Exercise materials.

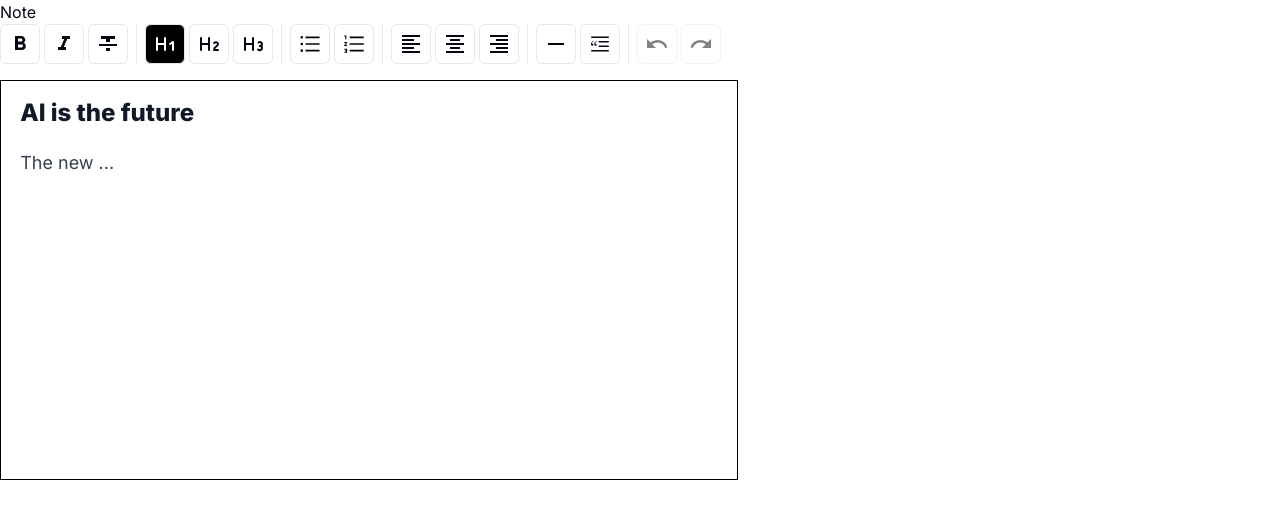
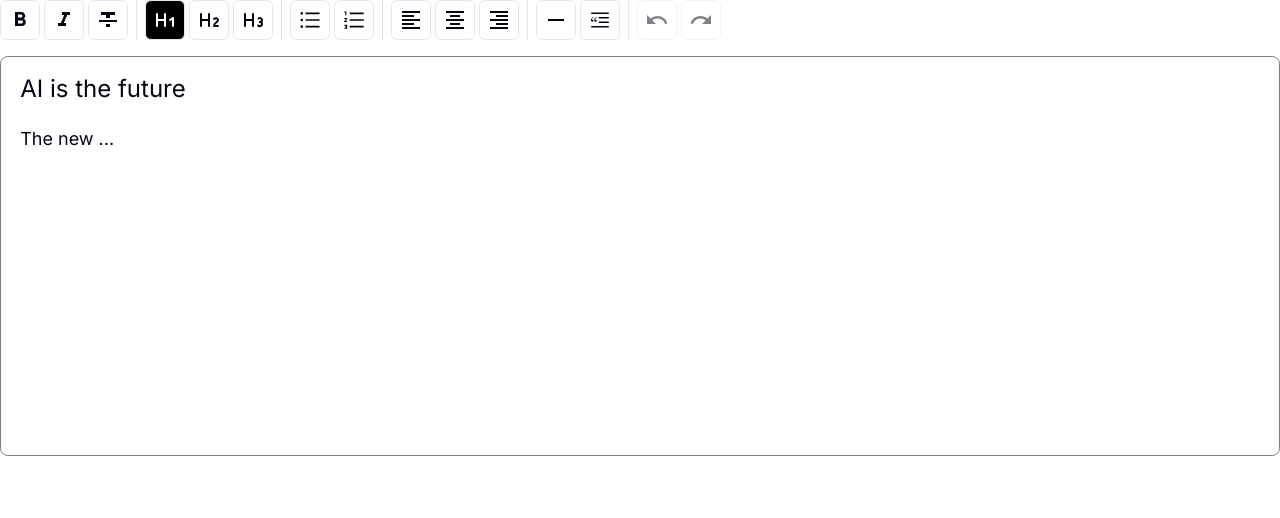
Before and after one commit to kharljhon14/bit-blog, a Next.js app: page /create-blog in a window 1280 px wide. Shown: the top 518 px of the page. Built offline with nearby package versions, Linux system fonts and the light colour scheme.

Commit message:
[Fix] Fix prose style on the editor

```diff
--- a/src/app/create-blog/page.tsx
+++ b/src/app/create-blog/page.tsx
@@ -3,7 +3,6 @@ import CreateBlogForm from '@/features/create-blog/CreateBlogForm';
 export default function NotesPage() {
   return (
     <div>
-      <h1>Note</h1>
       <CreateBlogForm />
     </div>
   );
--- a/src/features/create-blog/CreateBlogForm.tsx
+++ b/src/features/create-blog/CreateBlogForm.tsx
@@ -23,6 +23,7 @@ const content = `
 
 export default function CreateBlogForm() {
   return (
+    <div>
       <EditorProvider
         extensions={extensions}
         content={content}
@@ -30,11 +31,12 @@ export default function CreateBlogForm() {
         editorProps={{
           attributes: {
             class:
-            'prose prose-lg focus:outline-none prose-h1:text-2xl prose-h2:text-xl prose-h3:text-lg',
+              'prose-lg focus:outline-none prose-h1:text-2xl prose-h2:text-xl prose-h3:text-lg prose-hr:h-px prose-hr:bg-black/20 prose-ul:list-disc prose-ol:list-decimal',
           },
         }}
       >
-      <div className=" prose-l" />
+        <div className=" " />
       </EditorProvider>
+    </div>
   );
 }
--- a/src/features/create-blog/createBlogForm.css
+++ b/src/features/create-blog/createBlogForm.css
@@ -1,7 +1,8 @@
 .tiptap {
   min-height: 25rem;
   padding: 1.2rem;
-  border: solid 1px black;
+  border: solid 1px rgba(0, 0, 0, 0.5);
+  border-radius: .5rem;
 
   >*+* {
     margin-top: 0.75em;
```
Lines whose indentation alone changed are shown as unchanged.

What you need to do.
The expected response is every entry above, repeated exactly, pictures removed.

Task answer.
Before and after one commit to kharljhon14/bit-blog, a Next.js app: page /create-blog in a window 1280 px wide. Shown: the top 518 px of the page. Built offline with nearby package versions, Linux system fonts and the light colour scheme.

Commit message:
[Fix] Fix prose style on the editor

```diff
--- a/src/app/create-blog/page.tsx
+++ b/src/app/create-blog/page.tsx
@@ -3,7 +3,6 @@ import CreateBlogForm from '@/features/create-blog/CreateBlogForm';
 export default function NotesPage() {
   return (
     <div>
-      <h1>Note</h1>
       <CreateBlogForm />
     </div>
   );
--- a/src/features/create-blog/CreateBlogForm.tsx
+++ b/src/features/create-blog/CreateBlogForm.tsx
@@ -23,6 +23,7 @@ const content = `
 
 export default function CreateBlogForm() {
   return (
+    <div>
       <EditorProvider
         extensions={extensions}
         content={content}
@@ -30,11 +31,12 @@ export default function CreateBlogForm() {
         editorProps={{
           attributes: {
             class:
-            'prose prose-lg focus:outline-none prose-h1:text-2xl prose-h2:text-xl prose-h3:text-lg',
+              'prose-lg focus:outline-none prose-h1:text-2xl prose-h2:text-xl prose-h3:text-lg prose-hr:h-px prose-hr:bg-black/20 prose-ul:list-disc prose-ol:list-decimal',
           },
         }}
       >
-      <div className=" prose-l" />
+        <div className=" " />
       </EditorProvider>
+    </div>
   );
 }
--- a/src/features/create-blog/createBlogForm.css
+++ b/src/features/create-blog/createBlogForm.css
@@ -1,7 +1,8 @@
 .tiptap {
   min-height: 25rem;
   padding: 1.2rem;
-  border: solid 1px black;
+  border: solid 1px rgba(0, 0, 0, 0.5);
+  border-radius: .5rem;
 
   >*+* {
     margin-top: 0.75em;
```
Lines whose indentation alone changed are shown as unchanged.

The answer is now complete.